  • The safety of the officer, to find a weapon that could harm the arresters
  • The needs of society, to prevent escape and prevent the destruction of evidence.

If evidence is uncovered as the result of any unlawful, unconstitutional search, a skilled defense attorney may be able to keep that evidence out of court and trial, and secure an acquittal for his or her client.

The search of the person incident to their arrest is limited to what is known as the “grab area”, i.e. within the wingspan or reach of the person. If it is an item within this zone, it potentially poses a threat. Chimel v. California. 

The search incident to arrest would include the authority to look at any closed containers found on the person of the arrestee, US v. Robinson. 

The Constitution places additional limitations on the ability of officers to search the luggage or vehicles incident to arrest. 

The authority to search under this exception would not extend to external closed sealed containers near the arrestee, at least those searched after the arrest. “ [W]arrantless searches of luggage or other property seized at the time of an arrest cannot be justified as incident to that arrest either if the "search is remote in time or place from the arrest or no exigency exists.” US v. Chadwick

Eric T Kirk
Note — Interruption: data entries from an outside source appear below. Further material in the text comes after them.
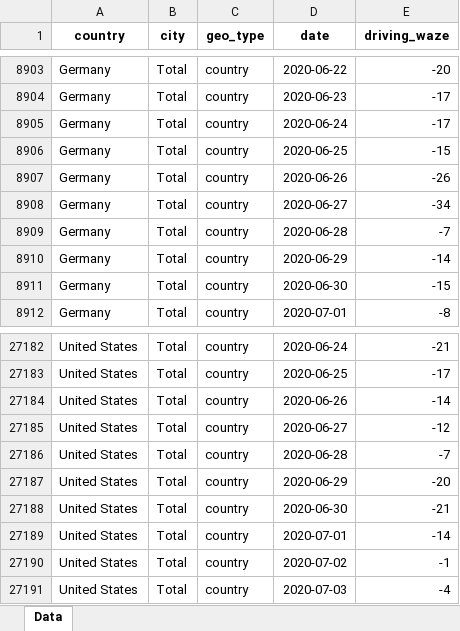
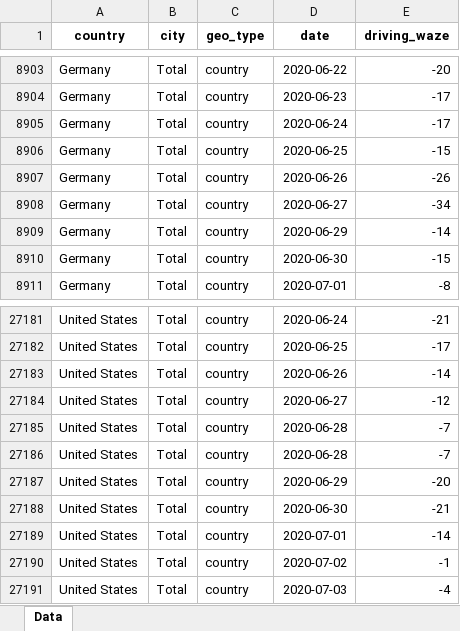
Before and after one commit to ActiveConclusion/COVID19_mobility, an Excel workbook: waze_reports/waze_mobility.xlsx, sheet Data, drawn as a sheet; only a part is shown, gaps mark what is left out; values as stored, in another font and other column widths than the file's, no borders; removed rows and columns are numbered as before the commit, all else as after; the diff names each change by its address in the sheet, - before the commit and + after, or states it on an @@ line.

```diff
--- a/waze_reports/waze_mobility.xlsx (sheet Data)
+++ b/waze_reports/waze_mobility.xlsx (sheet Data)
-row 8909: Germany | Total | country | 2020-06-28 | -7
+row 27185: United States | Total | country | 2020-06-28 | -7
```
Also changed, not shown: 2 other files.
After graduating with honors from Albany Law School in New York, Eric Kirk has spent most of his 25 year legal career battling insurance companies to secure fair and just compensation for his clients in Maryland, New York, and Florida.